Taapsee Pannu and Vikrant Massey in Haseen Dillruba

A subtler, more effective story about the consequences of arranged marriages on a girl’s life makes for Pagglait (Netflix India). Starring Sanya Malhotra, and directed by Umesh Bist, this film underlines the sheer alienation of two people marrying because they make for a 'suitable match.' When her husband dies unexpectedly, the girl is numb and unfeeling. She did not know him well enough, let alone, fall in love with him. The discovery of her husband’s personality and individual choices, after his death, triggers a change in her approach to life. Pagglait is convincing and credible in its storytelling, especially at a time when women seek financial independence. Being married or not being married should not define a girl’s identity anymore. 

Perhaps the most powerful take on the change that marriage brings to people’s lives was in The Great Indian Kitchen (Amazon Prime Video India).

Jeo Baby’s masterpiece makes you angry, exasperated, and finally, root for the woman that leaves the punishment of a patriarchal life behind. This Malayalam language film is uncompromising in its look at the roles of a man and woman after marriage in Indian homes, irrespective of a woman’s abilities, ambitions or desires. Marriage is not a pleasant experience in this film, but that is also closer to the reality of countless Indian homes. 

Still from The Great Indian Kitchen

Sanya Malhotra also stars in Meenakshi Sunderashwar (Netflix India), a drama about long-distance marriage and the role of career choices. Co-starring Abhimanyu Dassani, this Dharmatic Entertainment film focuses on how working for a career can impact a new marriage. While the film is slow-paced, and at times, veers into off-key territory, it is a relevant story for present-day Indians. One in a marriage seeks a career in the burgeoning IT industry. This means having to take up jobs in a different city, on weird terms, and sacrificing one’s personal life to keep up with professional demands. Meenakshi Sunderashwar highlights the misunderstandings and compromises that often leave no room for a marriage to flourish. As divorce rates in India touched record levels during the pandemic, the context of this film will resonate with many. 

Sanya Malhotra and Abhimanyu Dassani in Meenakshi Sundareshwar

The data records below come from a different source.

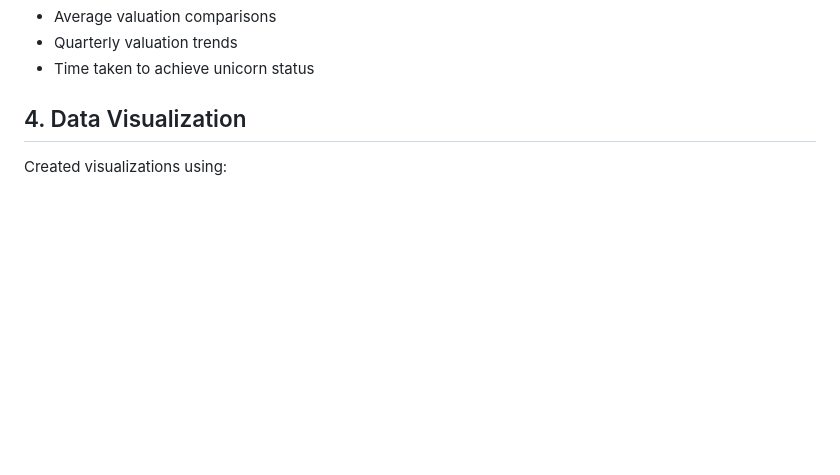
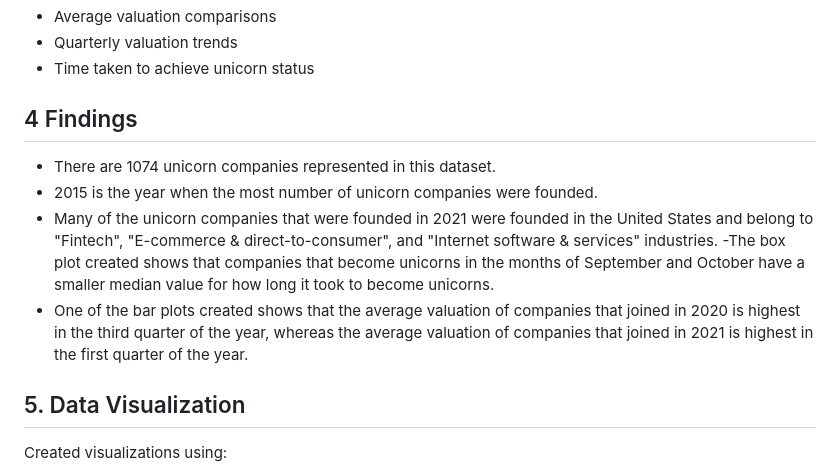
Before and after one commit to udithkidiyoor-netizen/Unicorn-Companies-Analysis, a Markdown page: README.md, the part around the change. Rendered like a GitHub page; blank space fills up the shorter version.

```diff
--- a/README.md
+++ b/README.md
@@ -66,7 +66,14 @@ Performed analysis on:
 - Quarterly valuation trends
 - Time taken to achieve unicorn status
 
-## 4. Data Visualization
+## 4 Findings
+- There are 1074 unicorn companies represented in this dataset.
+- 2015 is the year when the most number of unicorn companies were founded.
+- Many of the unicorn companies that were founded in 2021 were founded in the United States and belong to "Fintech", "E-commerce & direct-to-consumer", and "Internet software & services" industries.
+-The box plot created shows that companies that become unicorns in the months of September and October have a smaller median value for how long it took to become unicorns.
+- One of the bar plots created shows that the average valuation of companies that joined in 2020 is highest in the third quarter of the year, whereas the average valuation of companies that joined in 2021 is highest in the first quarter of the year.
+
+## 5. Data Visualization
 
 Created visualizations using:
 
```
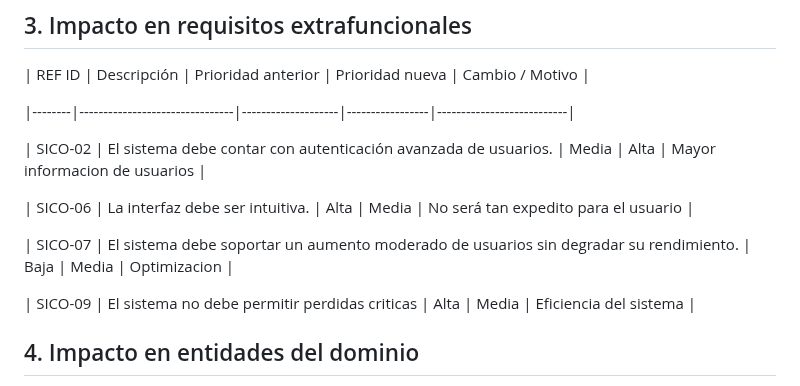
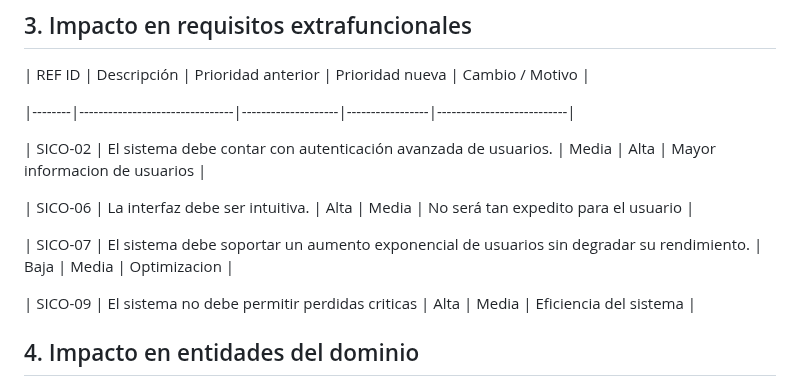
Before and after one commit to SICO-2026/SICO-FIS, a Markdown page: impact_analysis.md, the part around the change. Drawn GitHub-style.

```diff
--- a/impact_analysis.md
+++ b/impact_analysis.md
@@ -36,7 +36,7 @@ Criterios de aceptación:
 
 | SICO-06 | La interfaz debe ser intuitiva.  | Alta  | Media  | No será tan expedito para el usuario |
 
-| SICO-07 | El sistema debe soportar un aumento moderado de usuarios sin degradar su rendimiento. | Baja                  | Media            | Optimizacion   |
+| SICO-07 | El sistema debe soportar un aumento exponencial de usuarios sin degradar su rendimiento. | Baja | Media | Optimizacion   |
 
 | SICO-09 | El sistema no debe permitir perdidas criticas | Alta | Media | Eficiencia del sistema |
 
```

Netflix India released Decoupled recently, a rather mediocre interpretation of modern affluent divorce. Infantilising the fall out of a broken relationship might be easy storytelling but it only serves the purpose of distraction. On the other hand, Scenes from a Marriage (Disney+ Hotstar), a retelling of Ingmar Bergman’s critically acclaimed series by the same name, rings true for relationships everywhere. The beauty of this story is its universal appeal. While the woman is the primary bread winner and the man is a caregiver, it navigates points of fracture and break points in marriages that can apply to most people. Jessica Chastain and Oscar Isaac deliver outstanding performances that are riveting in their intensity. Sometimes a single impulsive act of fulfillment by one can devastate a marriage forever, causing it to unravel piece by piece. Because it handles separation, divorce, and life after divorce without compromise, Scenes from a Marriage stands out amongst dramas on this subject. 

Oscar Isaac and Jessica Chastain in Scenes from a Marriage

Marriages provide fertile ground for stories to be told. That the documentary, Indian Matchmaking, gained popularity worldwide last year, and also found some attention from critics, goes on to show the curiosity and interest that Indian marriages inspire. It is no longer a glitzy, straight-laced, music-laden affair on screen. Marriage is the best means to look at a rapidly altering social fabric in a fast developing nation. With the demand for stars reducing and stories that people connect with growing, marriage will blossom in its many forms and interpretations on digital content in future too.

Archita Kashyap is an experienced journalist and writer on film, music, and pop culture. She has handled entertainment content for broadcast news and digital platforms over 15 years.